▶ _Task details_
Your task is to restate every entry below word for word and omit the images.

▶ _Entries shown_

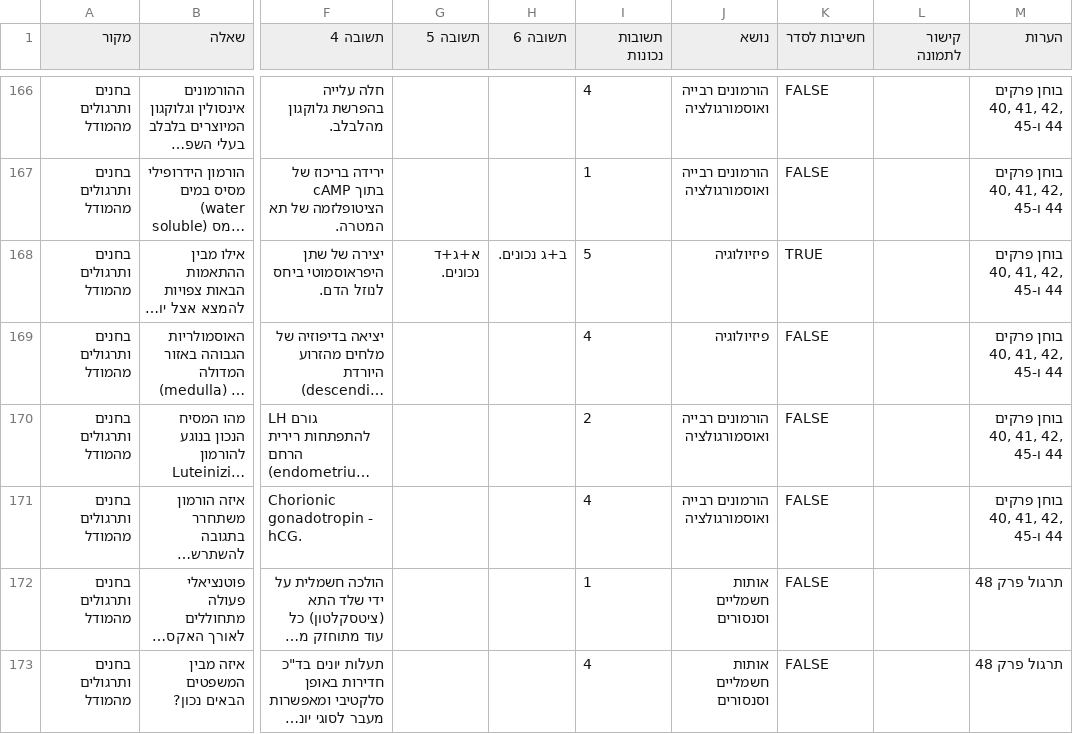
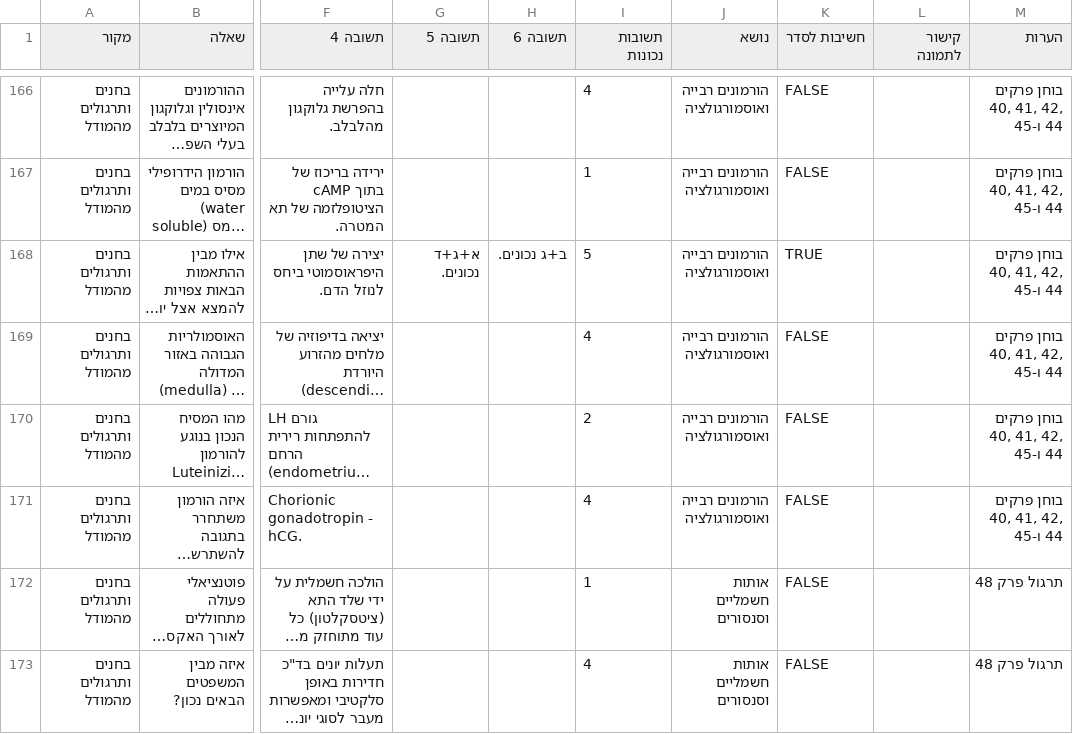
Before and after one commit to ramti/quiz, a CSV file: data/questions-bio3.csv, drawn as a sheet; only a part is shown, gaps mark what is left out; long unchanged cells end in …; the diff names each change by its address in the sheet, - before the commit and + after, or states it on an @@ line.

Commit message:
Updated bio3 questions

```diff
--- a/data/questions-bio3.csv
+++ b/data/questions-bio3.csv
-J168:J169 (נושא): פיזיולוגיה
+J168:J169 (נושא): הורמונים רבייה ואוסמורגולציה
```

▶ _Answer to this problem_
Before and after one commit to ramti/quiz, a CSV file: data/questions-bio3.csv, drawn as a sheet; only a part is shown, gaps mark what is left out; long unchanged cells end in …; the diff names each change by its address in the sheet, - before the commit and + after, or states it on an @@ line.

Commit message:
Updated bio3 questions

```diff
--- a/data/questions-bio3.csv
+++ b/data/questions-bio3.csv
-J168:J169 (נושא): פיזיולוגיה
+J168:J169 (נושא): הורמונים רבייה ואוסמורגולציה
```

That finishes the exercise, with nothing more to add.